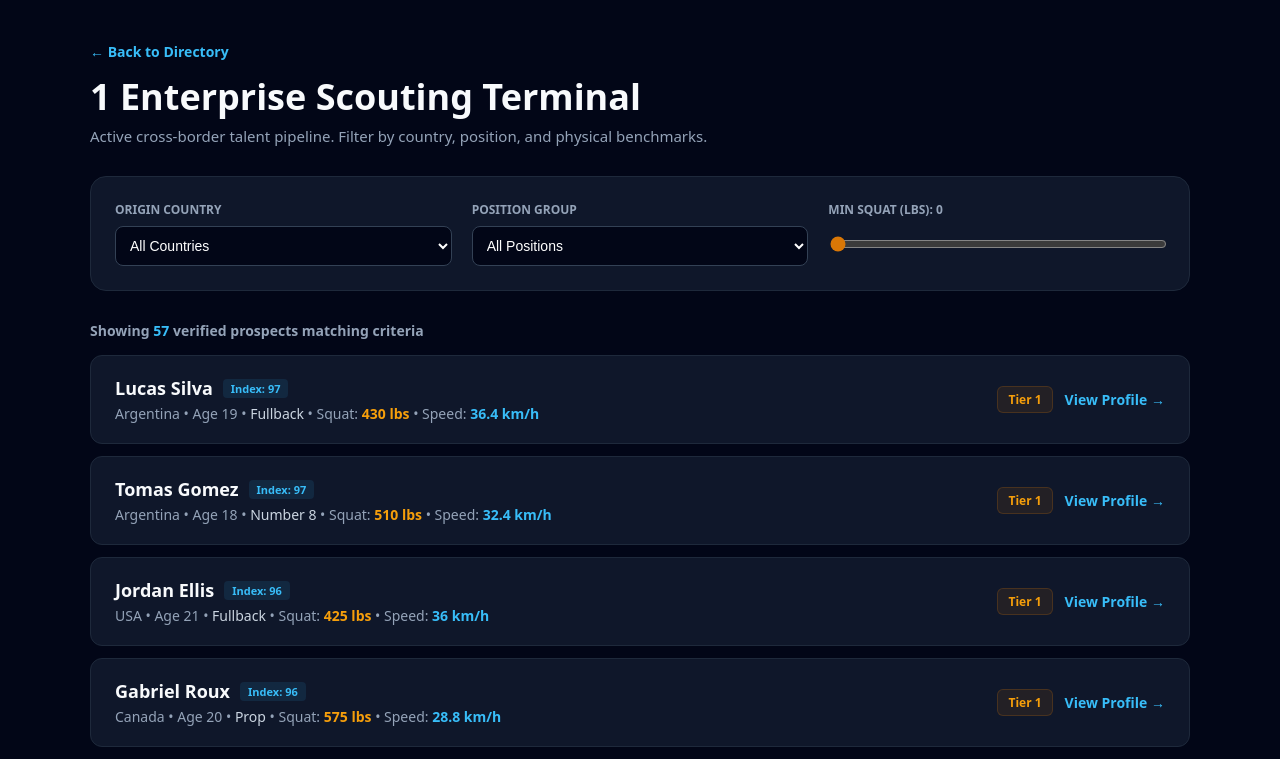
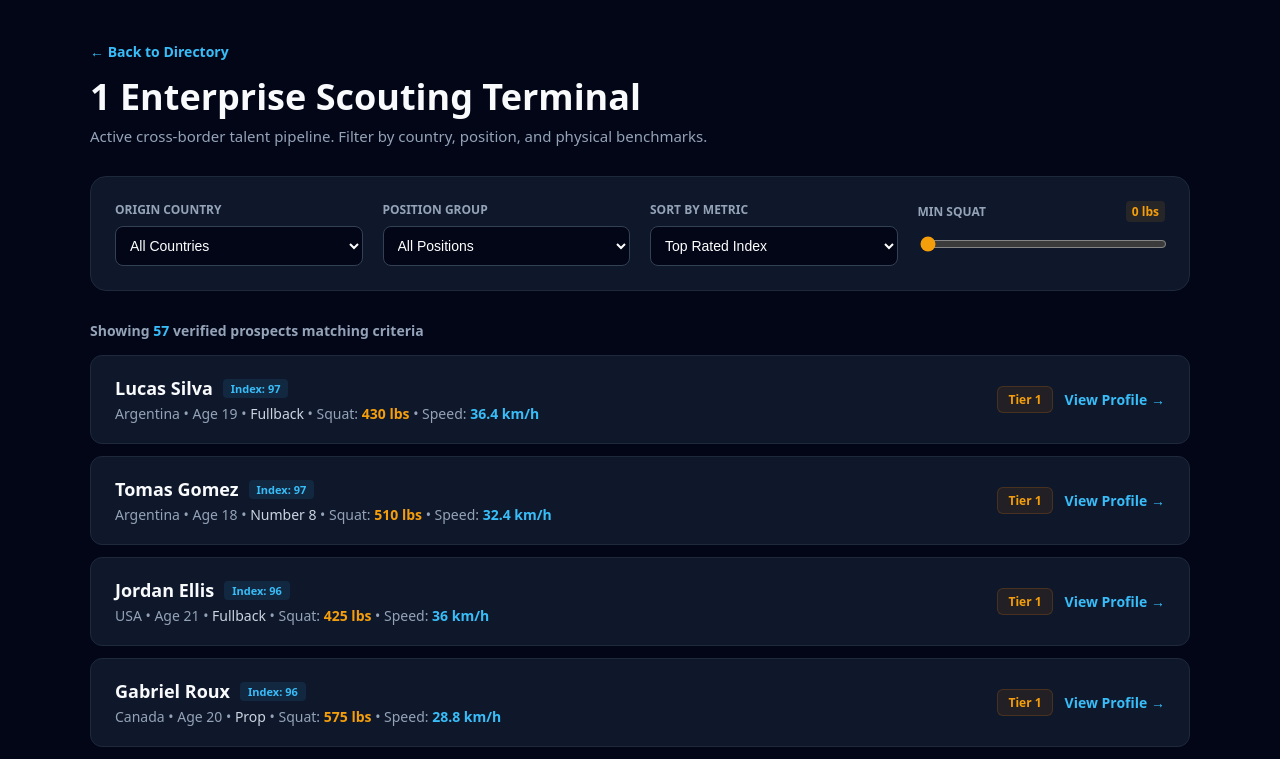
Before and after one commit to KGross16/Rugby2, a Next.js app: page /directory/1 in a window 1280 px wide. Shown: the top 759 px of the page. Built offline with nearby package versions, Linux system fonts and the light colour scheme.

Commit message:
Enhance player filtering with sorting options
Added sorting functionality to the player filter based on various metrics like rating, speed, squat, and bench. Updated the filter dashboard and improved the UI for better usability.

```diff
--- a/app/directory/[sport]/page.tsx
+++ b/app/directory/[sport]/page.tsx
@@ -2,25 +2,32 @@
 import Link from "next/link";
 import { useParams } from "next/navigation";
 import { useState, useMemo } from "react";
-import { prospects } from "../prospects"; // Goes up one level from [sport] to directory
+import { prospects } from "../prospects";
 
 export default function SportRoster() {
   const params = useParams();
   const sport = typeof params.sport === 'string' ? params.sport.toLowerCase() : "rugby";
 
-  // Filter states
+  // Filter & Sort states
   const [selectedCountry, setSelectedCountry] = useState("All");
   const [selectedPosition, setSelectedPosition] = useState("All");
   const [minSquat, setMinSquat] = useState(0);
+  const [sortBy, setSortBy] = useState("rating"); // Default sort by Index/Rating
 
-  // Advanced filtering logic for investors/scouts
+  // Advanced filtering and sorting logic
   const filteredPlayers = useMemo(() => {
     return prospects.filter(p =>
       (selectedCountry === "All" || p.origin === selectedCountry) &&
       (selectedPosition === "All" || p.position === selectedPosition) &&
       (p.squat >= minSquat)
-    ).sort((a, b) => b.rating - a.rating);
-  }, [selectedCountry, selectedPosition, minSquat]);
+    ).sort((a, b) => {
+      if (sortBy === "rating") return b.rating - a.rating;
+      if (sortBy === "speed") return b.topSpeed - a.topSpeed;
+      if (sortBy === "squat") return b.squat - a.squat;
+      if (sortBy === "bench") return b.bench - a.bench;
+      return 0;
+    });
+  }, [selectedCountry, selectedPosition, minSquat, sortBy]);
 
   return (
     <main style={{ minHeight: "100vh", backgroundColor: "#020617", fontFamily: "system-ui, sans-serif", color: "#f8fafc", padding: "40px 20px" }}>
@@ -37,10 +44,10 @@ export default function SportRoster() {
           </p>
         </div>
 
-        {/* Investor Filter Dashboard */}
-        <div style={{ backgroundColor: "#0f172a", border: "1px solid #1e293b", padding: "24px", borderRadius: "16px", marginBottom: "30px", display: "grid", gridTemplateColumns: "repeat(auto-fit, minmax(220px, 1fr))", gap: "20px" }}>
+        {/* Investor & Coach Filter Dashboard */}
+        <div style={{ backgroundColor: "#0f172a", border: "1px solid #1e293b", padding: "24px", borderRadius: "16px", marginBottom: "30px", display: "grid", gridTemplateColumns: "repeat(auto-fit, minmax(200px, 1fr))", gap: "20px" }}>
 
-          {/* Country Filter (Includes USA) */}
+          {/* Country Filter */}
           <div>
             <label style={{ display: "block", fontSize: "12px", fontWeight: "700", color: "#94a3b8", marginBottom: "8px" }}>ORIGIN COUNTRY</label>
             <select
@@ -74,13 +81,33 @@ export default function SportRoster() {
             </select>
           </div>
 
+          {/* Sort By Performance Metric */}
+          <div>
+            <label style={{ display: "block", fontSize: "12px", fontWeight: "700", color: "#94a3b8", marginBottom: "8px" }}>SORT BY METRIC</label>
+            <select
+              value={sortBy}
+              onChange={(e) => setSortBy(e.target.value)}
+              style={{ width: "100%", backgroundColor: "#020617", color: "#fff", border: "1px solid #334155", padding: "10px", borderRadius: "8px", fontSize: "14px" }}
+            >
+              <option value="rating">Top Rated Index</option>
+              <option value="speed">Fastest (Top Speed)</option>
+              <option value="squat">Strongest (Squat)</option>
+              <option value="bench">Upper Body (Bench)</option>
+            </select>
+          </div>
+
           {/* Squat Benchmark Filter */}
           <div>
-            <label style={{ display: "block", fontSize: "12px", fontWeight: "700", color: "#94a3b8", marginBottom: "8px" }}>MIN SQUAT (LBS): {minSquat}</label>
+            <div style={{ display: "flex", justifyContent: "space-between", alignItems: "center", marginBottom: "8px" }}>
+              <label style={{ fontSize: "12px", fontWeight: "700", color: "#94a3b8" }}>MIN SQUAT</label>
+              <span style={{ fontSize: "12px", fontWeight: "800", color: "#f59e0b", backgroundColor: "rgba(245, 158, 11, 0.1)", padding: "2px 6px", borderRadius: "4px" }}>
+                {minSquat} lbs
+              </span>
+            </div>
             <input
               type="range" min="0" max="550" step="10" value={minSquat}
               onChange={(e) => setMinSquat(Number(e.target.value))}
-              style={{ width: "100%", accentColor: "#d97706", marginTop: "10px" }}
+              style={{ width: "100%", accentColor: "#f59e0b", marginTop: "6px", cursor: "pointer" }}
             />
           </div>
 
@@ -96,7 +123,7 @@ export default function SportRoster() {
           {filteredPlayers.map((p: any) => (
             <Link key={p.id} href={`/directory/${sport}/${p.id}`} style={{ textDecoration: "none" }}>
               <div style={{ backgroundColor: "#0f172a", border: "1px solid #1e293b", padding: "20px 24px", borderRadius: "12px", display: "flex", justifyContent: "space-between", alignItems: "center", transition: "border-color 0.2s" }}
-                   onMouseOver={(e) => e.currentTarget.style.borderColor = "#d97706"}
+                   onMouseOver={(e) => e.currentTarget.style.borderColor = "#f59e0b"}
                    onMouseOut={(e) => e.currentTarget.style.borderColor = "#1e293b"}>
                 <div>
                   <div style={{ display: "flex", alignItems: "center", gap: "10px", marginBottom: "4px" }}>
```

•••••

REQUIRED ACTION:
Going through the records above, count the lines that hold "return" and answer with the count alone.

SOLUTION TO THIS TASK:
7